    I must say my most favourite Robin Hood film was the one with the Saracen (Prince of thieves) in it and it wasn’t for the acting by Kevin Kostner but was for the part played by Alan Rickman. A fantastic actor.
    Morgan Freeman was good too even though the fact of a Muslim in England in those days was so idiotic, I guess they had to write him in and that was the only way.

  • Annie Breensson

    Have you adjusted for the switch from the Julian to the Gregorian calendar?

    The modern, Gregorian, calendar was not adopted by the brits until 1782, so the Julian system would have been in operation during the lifetime of all three possible robbin’ hoods. I leave it up to the reader to decide whether this ‘celebration’ is 13 days too soon or too late.

  • SeaanUiNeill

    Skibo, did you see Alan Rickman’s Louis XIV in “A Little Chaos”? He also directed the film, which was very much a personal project! I wish I’d worked on it, people I met who worked with him were very positive about it , especially about Alan himself.

  • Skibo

    Never seen it. Must say I think he is a fantastic actor. Think he saved the Robin Hood Prince of thieves from being a flop.

  • SeaanUiNeill

    When I was in the London film world, although I never met Alan, I had friends who knew him. I too think he was a brilliant actor, and even more a great lost talent as a director. The film is well worth watching, even if I’ve seen it for 20p in a local Charity Shop. But that’s Larne for you!

  • The Saint

    That was one of those terrible but hugely enjoyable movies.

  • The Saint

    He was one of the best villains in cinema ever between RH prime of… and the greatest Christmas movie of all time Did Hard he was brilliant.

    It’s strange when the bond franchise was having difficulty coming up with convincing villains in the Brosnan era he never came up in dispatches.

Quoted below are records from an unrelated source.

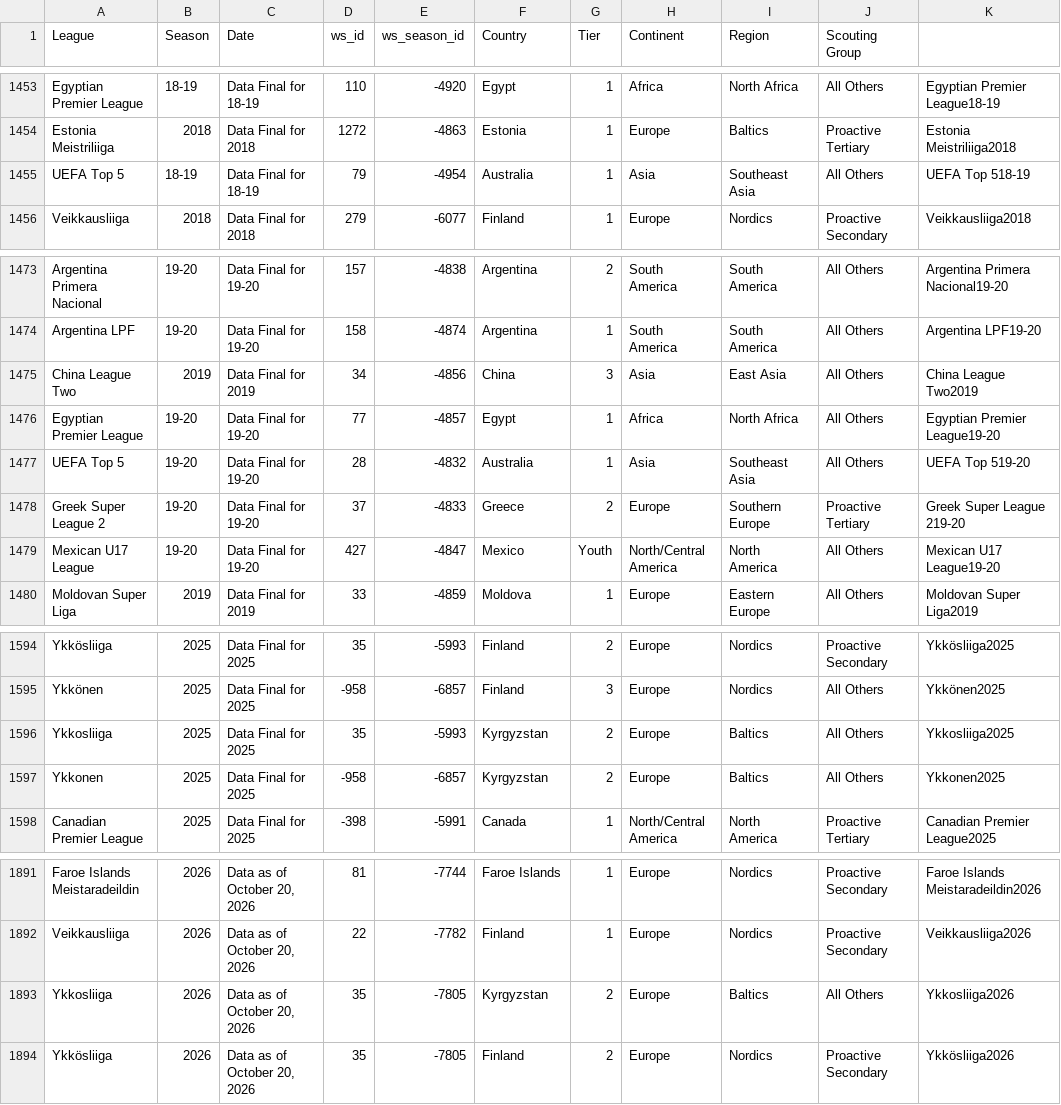
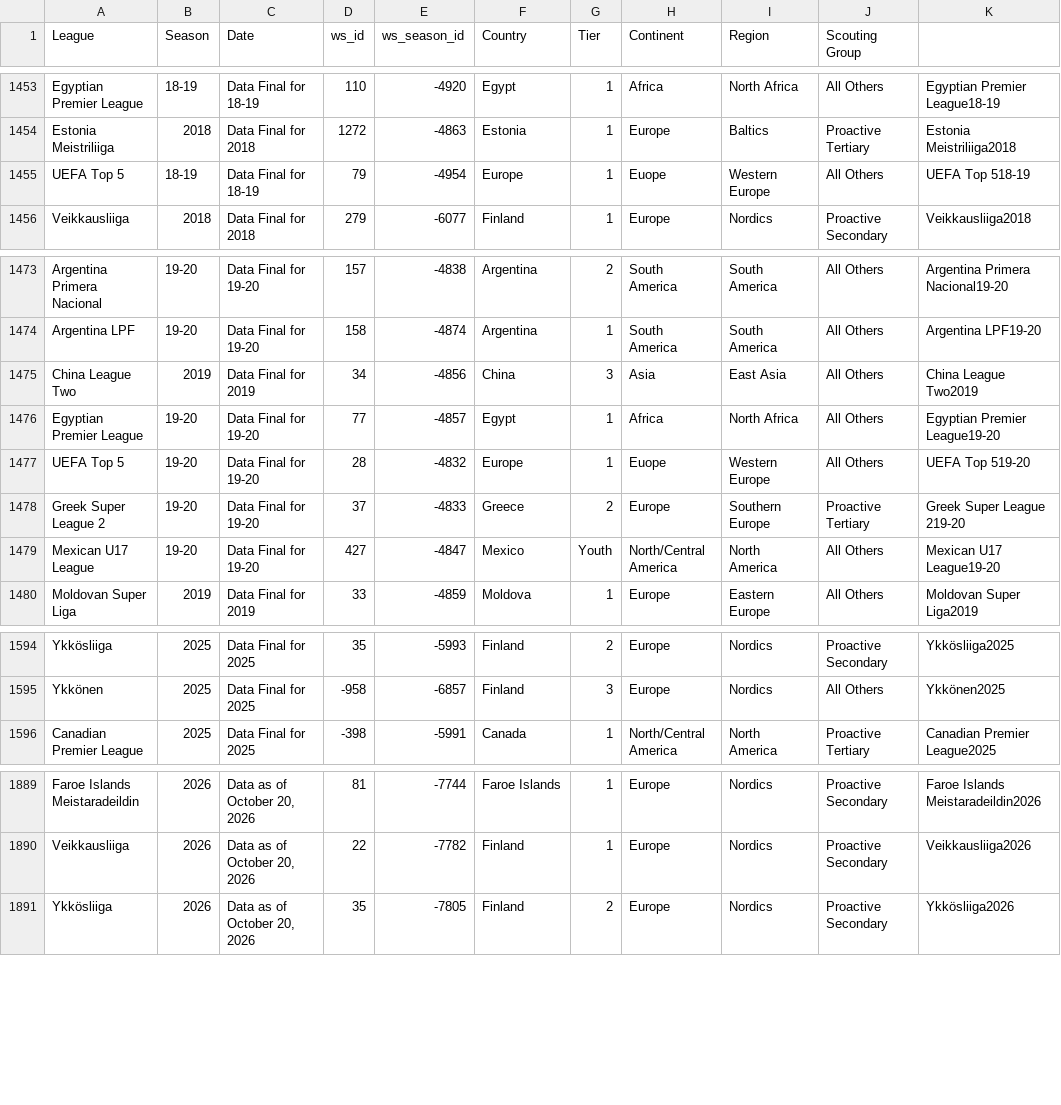
Before and after one commit to griffisben/Wyscout_Prospect_Research, a CSV file: league_info_lookup.csv, drawn as a sheet; only a part is shown, gaps mark what is left out.

Commit message:
Update league_info_lookup.csv

```diff
--- a/league_info_lookup.csv
+++ b/league_info_lookup.csv
@@ -1454,3 +1454,3 @@ Egyptian Premier League,18-19,Data Final for 18-19,110,-4920,Egypt,1,Africa,Nort
 Estonia Meistriliiga,2018,Data Final for 2018,1272,-4863,Estonia,1,Europe,Baltics,Proactive Tertiary,Estonia Meistriliiga2018
-UEFA Top 5,18-19,Data Final for 18-19,79,-4954,Australia,1,Asia,Southeast Asia,All Others,UEFA Top 518-19
+UEFA Top 5,18-19,Data Final for 18-19,79,-4954,Europe,1,Euope,Western Europe,All Others,UEFA Top 518-19
 Veikkausliiga,2018,Data Final for 2018,279,-6077,Finland,1,Europe,Nordics,Proactive Secondary,Veikkausliiga2018
@@ -1476,3 +1476,3 @@ China League Two,2019,Data Final for 2019,34,-4856,China,3,Asia,East Asia,All Ot
 Egyptian Premier League,19-20,Data Final for 19-20,77,-4857,Egypt,1,Africa,North Africa,All Others,Egyptian Premier League19-20
-UEFA Top 5,19-20,Data Final for 19-20,28,-4832,Australia,1,Asia,Southeast Asia,All Others,UEFA Top 519-20
+UEFA Top 5,19-20,Data Final for 19-20,28,-4832,Europe,1,Euope,Western Europe,All Others,UEFA Top 519-20
 Greek Super League 2,19-20,Data Final for 19-20,37,-4833,Greece,2,Europe,Southern Europe,Proactive Tertiary,Greek Super League 219-20
@@ -1595,4 +1595,2 @@ Ykkösliiga,2025,Data Final for 2025,35,-5993,Finland,2,Europe,Nordics,Proactive
 Ykkönen,2025,Data Final for 2025,-958,-6857,Finland,3,Europe,Nordics,All Others,Ykkönen2025
-Ykkosliiga,2025,Data Final for 2025,35,-5993,Kyrgyzstan,2,Europe,Baltics,All Others,Ykkosliiga2025
-Ykkonen,2025,Data Final for 2025,-958,-6857,Kyrgyzstan,2,Europe,Baltics,All Others,Ykkonen2025
 Canadian Premier League,2025,Data Final for 2025,-398,-5991,Canada,1,North/Central America,North America,Proactive Tertiary,Canadian Premier League2025
@@ -1892,3 +1890,2 @@ Faroe Islands Meistaradeildin,2026,"Data as of October 20, 2026",81,-7744,Faroe
 Veikkausliiga,2026,"Data as of October 20, 2026",22,-7782,Finland,1,Europe,Nordics,Proactive Secondary,Veikkausliiga2026
-Ykkosliiga,2026,"Data as of October 20, 2026",35,-7805,Kyrgyzstan,2,Europe,Baltics,All Others,Ykkosliiga2026
 Ykkösliiga,2026,"Data as of October 20, 2026",35,-7805,Finland,2,Europe,Nordics,Proactive Secondary,Ykkösliiga2026
```
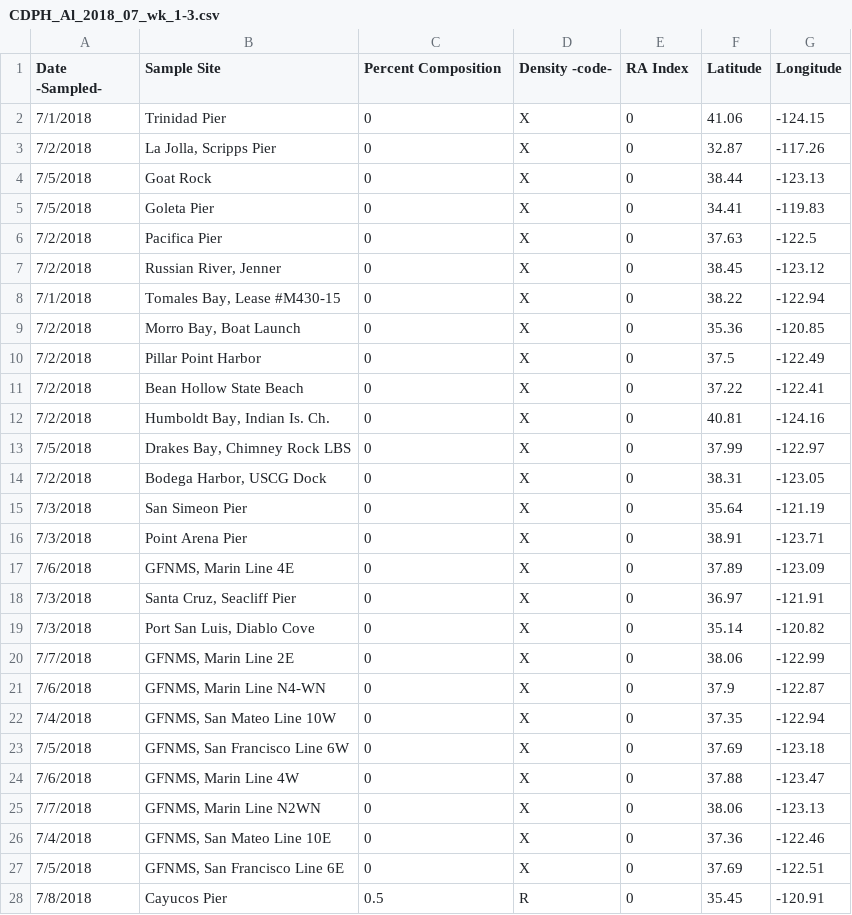
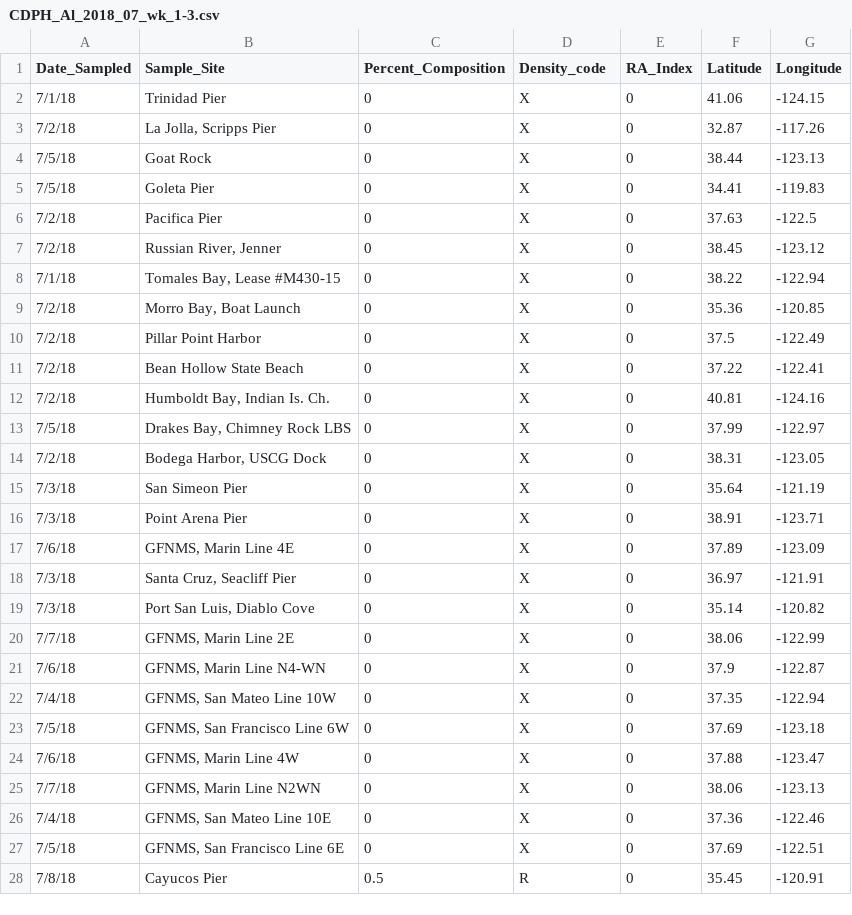
Before and after one commit to mhepner90/CA_HAB_Bulletin, a CSV file: CDPH_Data/Alexandria/CDPH_Al_2018_07_wk_1-3.csv, drawn as a sheet; only a part is shown; the diff covers the shown part only.

```diff
--- a/CDPH_Data/Alexandria/CDPH_Al_2018_07_wk_1-3.csv
+++ b/CDPH_Data/Alexandria/CDPH_Al_2018_07_wk_1-3.csv
@@ -1,28 +1,28 @@
-Date -Sampled-,Sample Site,Percent Composition,Density -code-,RA Index,Latitude,Longitude
-7/1/2018,Trinidad Pier,0,X,0,41.06,-124.15
-7/2/2018,"La Jolla, Scripps Pier",0,X,0,32.87,-117.26
-7/5/2018,Goat Rock,0,X,0,38.44,-123.13
-7/5/2018,Goleta Pier,0,X,0,34.41,-119.83
-7/2/2018,Pacifica Pier,0,X,0,37.63,-122.5
-7/2/2018,"Russian River, Jenner",0,X,0,38.45,-123.12
-7/1/2018,"Tomales Bay, Lease #M430-15",0,X,0,38.22,-122.94
-7/2/2018,"Morro Bay, Boat Launch",0,X,0,35.36,-120.85
-7/2/2018,Pillar Point Harbor,0,X,0,37.5,-122.49
-7/2/2018,Bean Hollow State Beach,0,X,0,37.22,-122.41
-7/2/2018,"Humboldt Bay, Indian Is. Ch.",0,X,0,40.81,-124.16
-7/5/2018,"Drakes Bay, Chimney Rock LBS",0,X,0,37.99,-122.97
-7/2/2018,"Bodega Harbor, USCG Dock",0,X,0,38.31,-123.05
-7/3/2018,San Simeon Pier,0,X,0,35.64,-121.19
-7/3/2018,Point Arena Pier,0,X,0,38.91,-123.71
-7/6/2018,"GFNMS, Marin Line 4E",0,X,0,37.89,-123.09
-7/3/2018,"Santa Cruz, Seacliff Pier",0,X,0,36.97,-121.91
-7/3/2018,"Port San Luis, Diablo Cove",0,X,0,35.14,-120.82
-7/7/2018,"GFNMS, Marin Line 2E",0,X,0,38.06,-122.99
-7/6/2018,"GFNMS, Marin Line N4-WN",0,X,0,37.9,-122.87
-7/4/2018,"GFNMS, San Mateo Line 10W",0,X,0,37.35,-122.94
-7/5/2018,"GFNMS, San Francisco Line 6W",0,X,0,37.69,-123.18
-7/6/2018,"GFNMS, Marin Line 4W",0,X,0,37.88,-123.47
-7/7/2018,"GFNMS, Marin Line N2WN",0,X,0,38.06,-123.13
-7/4/2018,"GFNMS, San Mateo Line 10E",0,X,0,37.36,-122.46
-7/5/2018,"GFNMS, San Francisco Line 6E",0,X,0,37.69,-122.51
-7/8/2018,Cayucos Pier,0.5,R,0,35.45,-120.91
+Date_Sampled,Sample_Site,Percent_Composition,Density_code,RA_Index,Latitude,Longitude
+7/1/18,Trinidad Pier,0,X,0,41.06,-124.15
+7/2/18,"La Jolla, Scripps Pier",0,X,0,32.87,-117.26
+7/5/18,Goat Rock,0,X,0,38.44,-123.13
+7/5/18,Goleta Pier,0,X,0,34.41,-119.83
+7/2/18,Pacifica Pier,0,X,0,37.63,-122.5
+7/2/18,"Russian River, Jenner",0,X,0,38.45,-123.12
+7/1/18,"Tomales Bay, Lease #M430-15",0,X,0,38.22,-122.94
+7/2/18,"Morro Bay, Boat Launch",0,X,0,35.36,-120.85
+7/2/18,Pillar Point Harbor,0,X,0,37.5,-122.49
+7/2/18,Bean Hollow State Beach,0,X,0,37.22,-122.41
+7/2/18,"Humboldt Bay, Indian Is. Ch.",0,X,0,40.81,-124.16
+7/5/18,"Drakes Bay, Chimney Rock LBS",0,X,0,37.99,-122.97
+7/2/18,"Bodega Harbor, USCG Dock",0,X,0,38.31,-123.05
+7/3/18,San Simeon Pier,0,X,0,35.64,-121.19
+7/3/18,Point Arena Pier,0,X,0,38.91,-123.71
+7/6/18,"GFNMS, Marin Line 4E",0,X,0,37.89,-123.09
+7/3/18,"Santa Cruz, Seacliff Pier",0,X,0,36.97,-121.91
+7/3/18,"Port San Luis, Diablo Cove",0,X,0,35.14,-120.82
+7/7/18,"GFNMS, Marin Line 2E",0,X,0,38.06,-122.99
+7/6/18,"GFNMS, Marin Line N4-WN",0,X,0,37.9,-122.87
+7/4/18,"GFNMS, San Mateo Line 10W",0,X,0,37.35,-122.94
+7/5/18,"GFNMS, San Francisco Line 6W",0,X,0,37.69,-123.18
+7/6/18,"GFNMS, Marin Line 4W",0,X,0,37.88,-123.47
+7/7/18,"GFNMS, Marin Line N2WN",0,X,0,38.06,-123.13
+7/4/18,"GFNMS, San Mateo Line 10E",0,X,0,37.36,-122.46
+7/5/18,"GFNMS, San Francisco Line 6E",0,X,0,37.69,-122.51
+7/8/18,Cayucos Pier,0.5,R,0,35.45,-120.91
```
Also changed, not shown: 45 edited cells elsewhere in this file, CDPH_Data/Pseudo_nitzschia/CDPH_Pn_2018_07_wk_1-3.csv, 4 other files.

  • SeaanUiNeill

    There are endless reasons why actors are not cast in particular films. The process is that agents get character breakdowns prepared by casting experts from the script. If the agent is happy this will help his clients career then they go to the audition process. But as with everything else, some agents have far more pull than others, lots of friends in casting and can ask much higher fees for their client. The Bond franchise is notorious for being a situation where they, not the agent, holds all the cards and can set their own terms, although even they have problems when you have a really successful Bond like Daniel Craig.

    It may just have been that Alan’s agent did not want to play on that particular uneven playing field!

  • The Saint

    That’s an interesting post..I now have Prince of thieves in mind. I think it may get a ‘re watch soon.

  • Hugh Davison

    Well, some of the shape of this modern hero originates in the character of Robin of Locksley in Sir Walter Scott’s Ivanhoe.

  • tmitch57

    I personally preferred the one with Sean Connery as a middle-aged Robin returned from the Crusades and Adrian Hepburn as Maid Marian. The film took some liberties from the traditional story but was the better for it.